Available records |

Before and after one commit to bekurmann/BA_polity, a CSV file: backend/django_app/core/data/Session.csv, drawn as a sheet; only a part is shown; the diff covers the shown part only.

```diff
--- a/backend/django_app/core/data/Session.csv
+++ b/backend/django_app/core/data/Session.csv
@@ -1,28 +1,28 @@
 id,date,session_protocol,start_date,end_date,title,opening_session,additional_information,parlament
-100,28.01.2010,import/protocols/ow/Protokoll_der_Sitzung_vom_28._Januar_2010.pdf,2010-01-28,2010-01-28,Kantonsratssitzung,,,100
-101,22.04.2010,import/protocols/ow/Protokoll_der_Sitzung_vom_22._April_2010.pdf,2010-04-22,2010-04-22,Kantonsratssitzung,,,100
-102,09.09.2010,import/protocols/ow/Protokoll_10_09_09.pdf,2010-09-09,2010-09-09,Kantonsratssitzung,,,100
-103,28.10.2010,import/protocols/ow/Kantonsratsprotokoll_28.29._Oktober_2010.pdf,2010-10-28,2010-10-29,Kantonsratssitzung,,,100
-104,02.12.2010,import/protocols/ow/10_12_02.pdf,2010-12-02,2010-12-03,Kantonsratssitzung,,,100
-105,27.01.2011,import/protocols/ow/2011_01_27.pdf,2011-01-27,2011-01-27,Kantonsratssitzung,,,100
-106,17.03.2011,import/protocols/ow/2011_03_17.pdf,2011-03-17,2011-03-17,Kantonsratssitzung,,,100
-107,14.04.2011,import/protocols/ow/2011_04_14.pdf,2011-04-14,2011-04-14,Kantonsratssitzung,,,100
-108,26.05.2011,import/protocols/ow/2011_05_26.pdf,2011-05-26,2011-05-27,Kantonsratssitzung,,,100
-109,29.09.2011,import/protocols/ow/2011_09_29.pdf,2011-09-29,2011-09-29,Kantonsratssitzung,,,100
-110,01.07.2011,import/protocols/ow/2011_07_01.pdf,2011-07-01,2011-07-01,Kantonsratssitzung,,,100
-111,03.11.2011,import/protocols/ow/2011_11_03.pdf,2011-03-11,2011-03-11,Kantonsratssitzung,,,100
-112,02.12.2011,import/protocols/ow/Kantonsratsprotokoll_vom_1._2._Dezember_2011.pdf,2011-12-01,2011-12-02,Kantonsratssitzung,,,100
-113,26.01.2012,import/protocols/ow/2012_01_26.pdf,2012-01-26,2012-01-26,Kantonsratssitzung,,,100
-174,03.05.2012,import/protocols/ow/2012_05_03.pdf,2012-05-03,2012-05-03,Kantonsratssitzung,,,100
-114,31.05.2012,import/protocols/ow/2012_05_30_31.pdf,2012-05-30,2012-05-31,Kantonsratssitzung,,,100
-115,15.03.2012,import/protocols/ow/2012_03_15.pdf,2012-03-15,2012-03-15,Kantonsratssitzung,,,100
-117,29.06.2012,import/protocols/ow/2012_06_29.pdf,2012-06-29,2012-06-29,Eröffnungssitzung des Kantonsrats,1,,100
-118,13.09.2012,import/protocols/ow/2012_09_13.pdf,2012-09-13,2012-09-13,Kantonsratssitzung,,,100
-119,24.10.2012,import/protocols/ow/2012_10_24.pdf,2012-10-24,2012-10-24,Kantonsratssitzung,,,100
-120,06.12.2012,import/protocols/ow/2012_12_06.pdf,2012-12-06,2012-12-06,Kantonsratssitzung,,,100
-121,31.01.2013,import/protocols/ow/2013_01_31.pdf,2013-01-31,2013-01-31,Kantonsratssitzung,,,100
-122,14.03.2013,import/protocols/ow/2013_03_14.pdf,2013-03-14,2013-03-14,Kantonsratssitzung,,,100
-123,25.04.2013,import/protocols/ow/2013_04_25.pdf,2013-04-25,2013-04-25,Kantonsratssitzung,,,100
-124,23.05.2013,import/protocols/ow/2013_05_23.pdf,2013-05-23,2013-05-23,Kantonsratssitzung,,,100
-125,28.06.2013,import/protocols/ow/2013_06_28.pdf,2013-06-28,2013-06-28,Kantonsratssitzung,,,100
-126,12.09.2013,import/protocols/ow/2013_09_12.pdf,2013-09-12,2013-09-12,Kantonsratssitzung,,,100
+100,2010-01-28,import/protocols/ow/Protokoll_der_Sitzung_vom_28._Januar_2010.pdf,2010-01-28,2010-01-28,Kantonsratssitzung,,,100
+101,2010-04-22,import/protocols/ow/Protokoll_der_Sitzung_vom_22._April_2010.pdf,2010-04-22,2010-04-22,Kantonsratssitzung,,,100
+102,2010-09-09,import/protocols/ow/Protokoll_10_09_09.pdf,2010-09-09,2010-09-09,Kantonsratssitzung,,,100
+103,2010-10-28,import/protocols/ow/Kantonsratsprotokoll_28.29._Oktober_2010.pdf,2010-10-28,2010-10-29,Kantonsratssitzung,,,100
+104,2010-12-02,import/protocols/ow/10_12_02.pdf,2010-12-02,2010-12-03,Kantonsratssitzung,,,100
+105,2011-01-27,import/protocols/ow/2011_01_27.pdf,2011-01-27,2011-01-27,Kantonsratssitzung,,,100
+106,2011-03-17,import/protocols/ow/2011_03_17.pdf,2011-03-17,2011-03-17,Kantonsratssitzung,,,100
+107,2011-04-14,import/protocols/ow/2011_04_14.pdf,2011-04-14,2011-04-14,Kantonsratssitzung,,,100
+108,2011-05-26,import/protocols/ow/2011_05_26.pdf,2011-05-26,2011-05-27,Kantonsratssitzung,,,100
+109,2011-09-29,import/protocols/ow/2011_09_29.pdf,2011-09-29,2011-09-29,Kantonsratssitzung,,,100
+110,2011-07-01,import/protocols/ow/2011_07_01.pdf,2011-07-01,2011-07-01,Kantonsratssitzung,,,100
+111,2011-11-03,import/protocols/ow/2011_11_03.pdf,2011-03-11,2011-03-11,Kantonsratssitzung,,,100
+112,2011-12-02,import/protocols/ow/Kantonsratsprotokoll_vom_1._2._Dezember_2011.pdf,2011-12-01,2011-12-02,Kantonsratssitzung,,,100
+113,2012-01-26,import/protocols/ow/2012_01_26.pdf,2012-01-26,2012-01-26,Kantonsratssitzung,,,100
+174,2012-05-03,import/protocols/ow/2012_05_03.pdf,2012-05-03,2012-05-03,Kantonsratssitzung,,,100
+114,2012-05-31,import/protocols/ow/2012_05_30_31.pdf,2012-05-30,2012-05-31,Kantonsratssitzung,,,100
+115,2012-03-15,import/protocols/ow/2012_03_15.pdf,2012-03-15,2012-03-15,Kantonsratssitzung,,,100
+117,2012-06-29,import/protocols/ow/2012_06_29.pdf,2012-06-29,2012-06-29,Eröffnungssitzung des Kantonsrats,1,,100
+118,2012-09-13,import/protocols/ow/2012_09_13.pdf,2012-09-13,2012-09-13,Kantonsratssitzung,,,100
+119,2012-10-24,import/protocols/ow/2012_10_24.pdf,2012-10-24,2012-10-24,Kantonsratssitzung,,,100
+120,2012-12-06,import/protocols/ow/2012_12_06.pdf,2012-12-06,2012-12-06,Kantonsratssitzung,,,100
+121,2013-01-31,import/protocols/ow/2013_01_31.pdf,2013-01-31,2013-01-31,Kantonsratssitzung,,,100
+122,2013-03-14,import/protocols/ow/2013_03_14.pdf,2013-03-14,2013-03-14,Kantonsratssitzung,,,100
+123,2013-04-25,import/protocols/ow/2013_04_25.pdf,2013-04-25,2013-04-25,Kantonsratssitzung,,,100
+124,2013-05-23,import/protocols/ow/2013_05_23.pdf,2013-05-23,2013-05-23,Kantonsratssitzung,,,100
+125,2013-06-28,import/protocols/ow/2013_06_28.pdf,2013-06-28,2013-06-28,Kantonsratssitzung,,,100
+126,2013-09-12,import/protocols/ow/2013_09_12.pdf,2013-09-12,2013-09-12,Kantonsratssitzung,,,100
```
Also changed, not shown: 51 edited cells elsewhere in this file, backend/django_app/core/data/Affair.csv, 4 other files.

Work instructions | Across the listing above, report every line where "shown" occurs.

Response for this exercise |
Before and after one commit to bekurmann/BA_polity, a CSV file: backend/django_app/core/data/Session.csv, drawn as a sheet; only a part is shown; the diff covers the shown part only.
Also changed, not shown: 51 edited cells elsewhere in this file, backend/django_app/core/data/Affair.csv, 4 other files.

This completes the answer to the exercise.